— THE PROBLEM —
Return copies of the lines below that mention "background".

Source data:
§ §
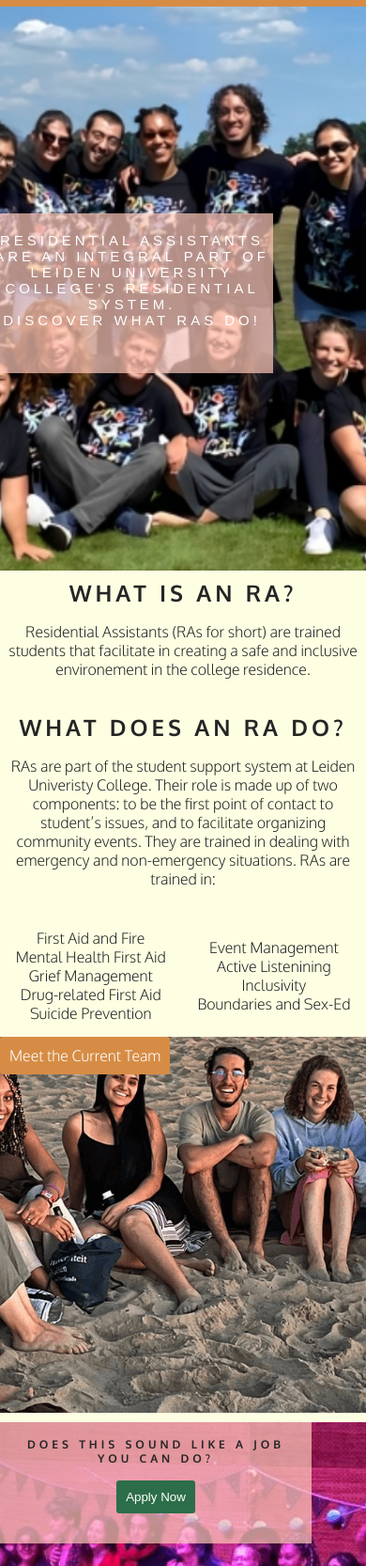
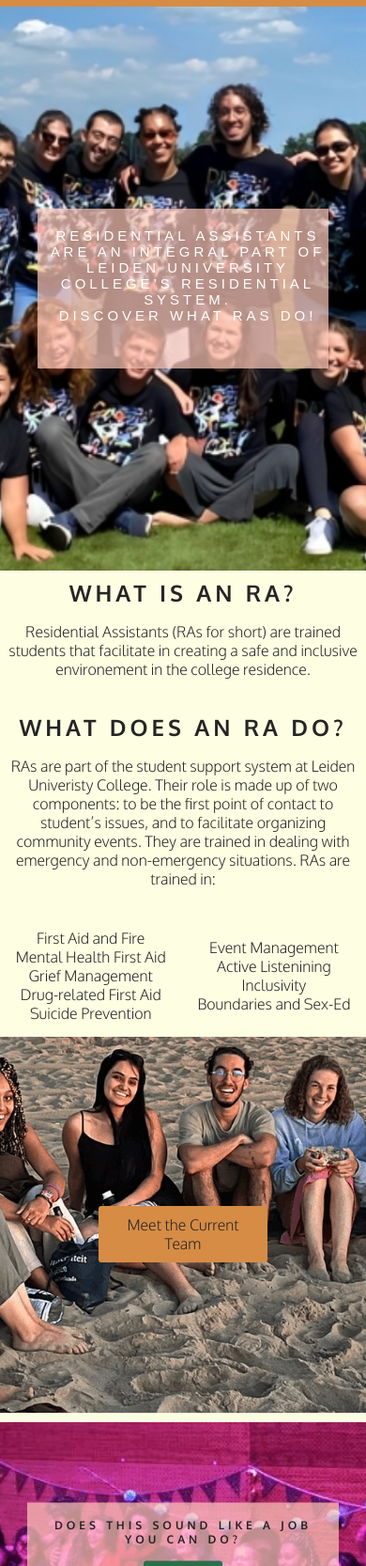
Before and after one commit to luayidriss/luc_residential_assistants, a plain HTML site: page index.html in a window 390 px wide. Shown: the part 334-2000 px from the top of the page at 94% size. Drawn offline with Linux system fonts and the light colour scheme.

Commit message:
final tweaks

```diff
--- a/assets/css/style.css
+++ b/assets/css/style.css
@@ -188,19 +188,26 @@ header{
 #meet-the-current-team{
     height: 400px;
     width: 100%;
+    background: url('../images/meet_team.png') no-repeat center center;
+    position: relative;
 }
 
-#team-image {
-    height: 400px;
-    width: 100%;
-    background: url('../images/meet_team.png') no-repeat center center;
-    position: relative;
+#team-button {
+    margin: 0;
+    position: absolute;
+    width: 180px;
+    height: 40px;
+    top: 50%;
+    left: 50%;
+    -ms-transform: translate(-50%, -50%);
+    transform: translate(-50%, -50%);
+
 
 }
 
 #meet-the-current-team button{
     text-decoration: none;
-    color: #FFF;
+    color: #252525;
     background-color: #D68C45;
     border-width: 15px;
     border: #252525;
@@ -238,6 +245,10 @@ header{
     width: 300px;
     height: 100 px;
     padding: 1rem;
+    top: 50%;
+    left: 50%;
+    -ms-transform: translate(-50%, -50%);
+    transform: translate(-50%, -50%);
 
 }
 #apply-button button{
@@ -480,8 +491,10 @@ textarea{
 /* hero image */
 @media screen and (max-width: 640px) {
     #cover-text{
-        bottom: 35%;
-        right: 25.5%;
+        top: 50%;
+        left: 50%;
+        -ms-transform: translate(-50%, -50%);
+        transform: translate(-50%, -50%);
     }
 }
 
--- a/index.html
+++ b/index.html
@@ -71,22 +71,21 @@
             </div>
         </div>
     </section>
-    <section id="meet-the-current-team">
-        <div id="team-image">
+    <div id="meet-the-current-team">
+        <div id="team-button">
         <a href="meet_the_team.html"><button>Meet the Current Team</button></a>
         </div>
-    </section>
-</secion>
-<section id="break-image"></section>
-<section id="apply-redirect">
+    </div>
+<div id="break-image"></div>
+<div id="apply-redirect">
     <div id="apply-button">
         <h2>Does this sound like a job you can do?</h2>
         <a href="apply.html"><button>Apply Now</button></a>
     </div>
-</section>
+</div>
 <footer>
     <div id="LU-logo-container" class="footer-element">
-        <a href="https://www.universiteitleiden.nl/en" id="LU-logo"><img src="assets/images/ul_logo.png"></a>
+        <a href="https://www.universiteitleiden.nl/en" id="LU-logo"><img src="assets/images/ul_logo.png" alt="University Leiden Logo"></a>
     </div>
     <div id="contact-details">
         <div class="contact-element">
```
Also changed, not shown: apply.html (+4 -3 lines), meet_the_team.html (+2 -2 lines).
§ §
— RESULT —
+    background: url('../images/meet_team.png') no-repeat center center;
-    background: url('../images/meet_team.png') no-repeat center center;
     background-color: #D68C45;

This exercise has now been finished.